- Anyone thinking Austin Ernst's victory at the NCAA Championship last May was a fluke is going to have to think again after her impressive week in Rhode Island, where she too reached the semifinals after having not played in any competition since her win at The Traditions Club. What impresses me most about Ernst is her grittiness. She hits the ball farther than you think given her relatively small frame, but it's her determination that is her biggest asset.
I also like the fact that she doesn't have any kind of attitude. She's carefree, as evident by the $5 sunglasses she sported on her head all week, as gaudy as you can find but the neon yellow frames went well with her LSU colors. And that's even after claiming the NCAA title. Winning hasn't changed her any just yet. Hopefully it won't in the future.
Oh, and Austin, better tell your family to clear out the first few weeks of June on their calendars. I think there is a international event in Scotland that you're going to be invited to that they might want to go see you play. #curtiscup
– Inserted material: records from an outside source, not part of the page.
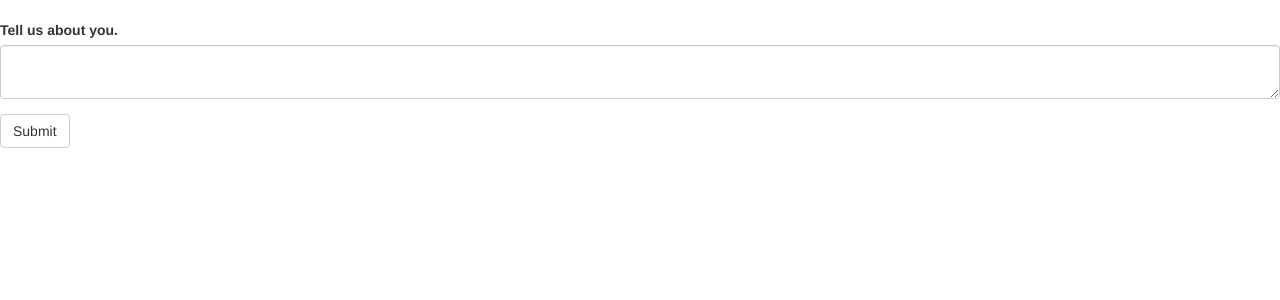
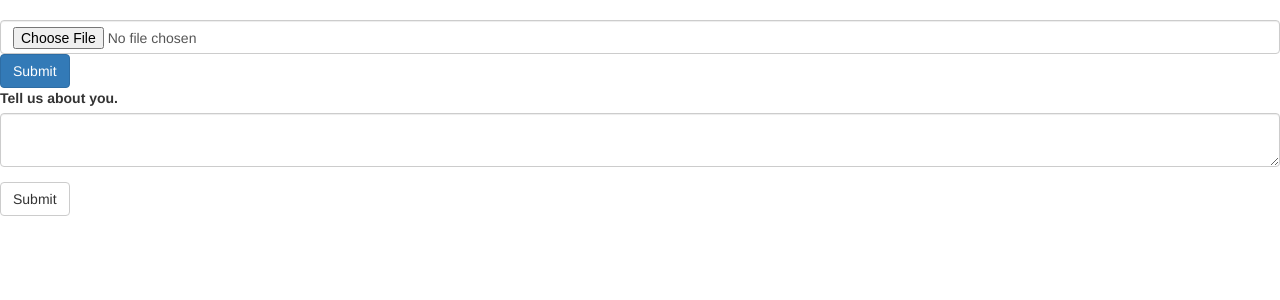
Before and after one commit to gracewa/minutepitch, a Flask app: template app/templates/profile/update.html in a window 1280 px wide. Shown: the part 52-352 px from the top of the page. Run offline with Flask 2, Linux system fonts and the light colour scheme; the template is opened without the code that fills it: values that come from a table or form of the project are taken from there, others are empty; a user stored in the database is signed in; tables that the repository leaves empty hold one stand-in row (values such as "Sample post"); some libraries are stand-ins or nearby versions.

Commit message:
switched to prodconfig

```diff
--- a/app/__init__.py
+++ b/app/__init__.py
@@ -23,7 +23,7 @@ photos = UploadSet('photos',IMAGES)
 app = Flask(__name__, instance_relative_config = True)
 
 # Setting up configuration
-app.config.from_object(DevConfig)
+app.config.from_object(ProdConfig)
 
 # Initializing flask extensions
 bootstrap.init_app(app)
--- a/app/config.py
+++ b/app/config.py
@@ -5,7 +5,7 @@ class Config:
     General configuration parent class
     '''
 
-    SQLALCHEMY_DATABASE_URI = 'postgresql+psycopg2://postgres:g11111111@localhost/minutepitch'
+    #SQLALCHEMY_DATABASE_URI = 'postgresql+psycopg2://postgres:g11111111@localhost/minutepitch'
     SECRET_KEY = "anystring"
     UPLOADED_PHOTOS_DEST ='app/static/photos'
     #  email configurations
@@ -22,10 +22,10 @@ class ProdConfig(Config):
 
     Args:
         Config: The parent configuration class with General configuration settings
-            SQLALCHEMY_DATABASE_URI = os.environ.get("DATABASE_URL")
+
 
     '''
-    pass
+    SQLALCHEMY_DATABASE_URI = os.environ.get("DATABASE_URL")
 
 
 class DevConfig(Config):
--- a/app/templates/profile/update.html
+++ b/app/templates/profile/update.html
@@ -2,5 +2,12 @@
 {% import 'bootstrap/wtf.html' as wtf %}
 
 {% block content %}
-  {{wtf.quick_form(form)}}
+{% if user == current_user %}
+<form action="{{url_for('update_pic',uname=user.username)}}" method="post" enctype="multipart/form-data">
+
+    <input type="file" name="photo" class="form-control" required>
+    <input class="btn btn-primary" type="submit">
+</form>
+{% endif %}
+{{wtf.quick_form(form)}}
 {% endblock %}
```
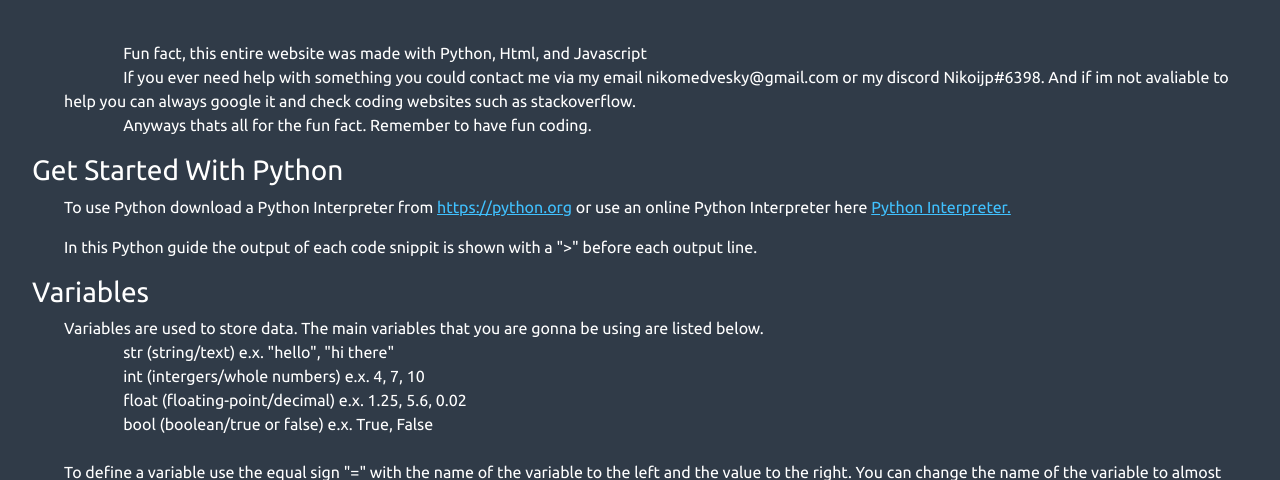
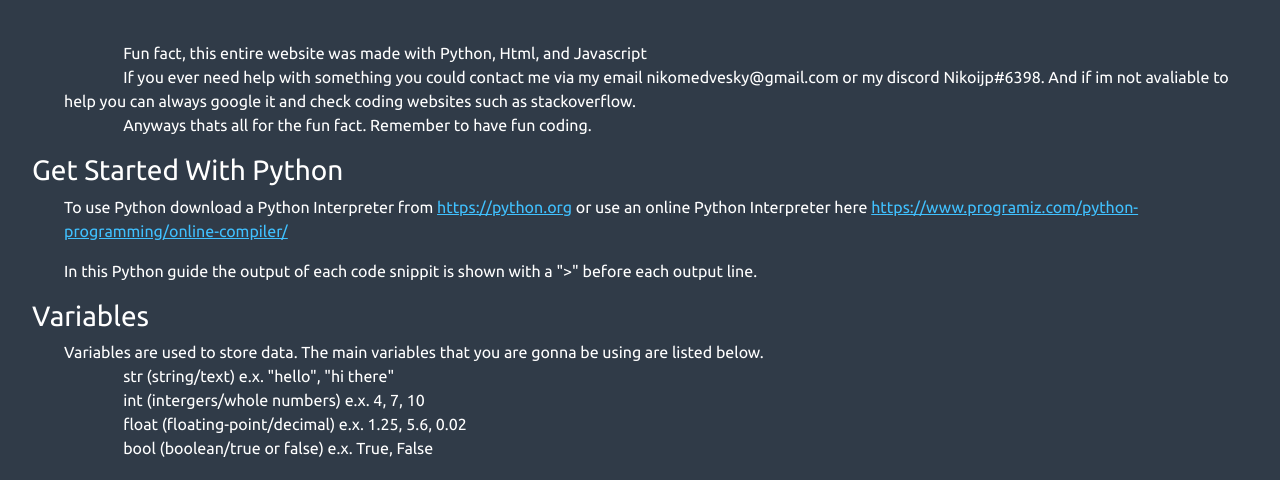
Before and after one commit to NMedvesky/Atomictoad-Studios, a Django app: page /coding/ in a window 1280 px wide. Shown: the part 183-663 px from the top of the page. Run offline with Django 4.2, Linux system fonts and the light colour scheme; some libraries are stand-ins or nearby versions.

Commit message:
interpreter

```diff
--- a/home/templates/home/coding.html
+++ b/home/templates/home/coding.html
@@ -17,7 +17,7 @@
 		Anyways thats all for the fun fact. Remember to have fun coding.</p>
 		<h3>Get Started With Python</h3>
 		<div style="padding-left: 2rem">
-			<p>To use Python download a Python Interpreter from <a href="https://python.org">https://python.org</a> or use an online Python Interpreter here <a href="{% url 'home-pythonpage' %}">Python Interpreter.</a></p>
+			<p>To use Python download a Python Interpreter from <a href="https://python.org">https://python.org</a> or use an online Python Interpreter here <a href="https://www.programiz.com/python-programming/online-compiler/">https://www.programiz.com/python-programming/online-compiler/</a></p>
 			<p>In this Python guide the output of each code snippit is shown with a ">" before each output line.</p>
 		</div>
 		{% for codepart in codeinfo %}
```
Not to make this a lovefest, but was also impressed with the Jutanugarn sisters, 17-yer-old Moriya and younger sib, Ariya, the reigning U.S. Girls' Junior champion. Nice girls who appeared to be tired after a five-month golfing odyssey in the U.S. but also appeared to have enjoyed their stay. Both have said they would like to play college golf in the future; Moriya has two more years of high school in Thailand. I'll be curious how aggressive any college coaches will be in the recruiting of these two. I can imagine visions of what happened at Florida in the fall 2003 with__Aree__ and Naree Song might make some skiddish.
One non-Women's Amateur thought: Newly crowned PGA champion Keegan Bradley's best ranking in college golf while playing at St. John's from 2007-08 was 31st according to Golfstat. Was he a super star? Obviously not. But the college system worked superbly for him. It allowed him to develop his game in a pressure-free* environment and continue to fuel his passion for the sport. Then, when he turned professional and had to scrap through the first few years on mini-tours, he had the resolve to know that he could hang in there and work to create his opportunity. *
** pressure-free meaning that his tournament results didn't equate to money earned, which would equate to being able to pay the rent, bills, and his overall lifestyle*>
Without college golf, Bradley would have been throw into the world of mini-tours likely with less self-esteem and a far greater potential for early failure to become a deterrent to future success. The lesson from this is that college golf isn't all about producing All-Americans; it's about developing people on and off the golf course.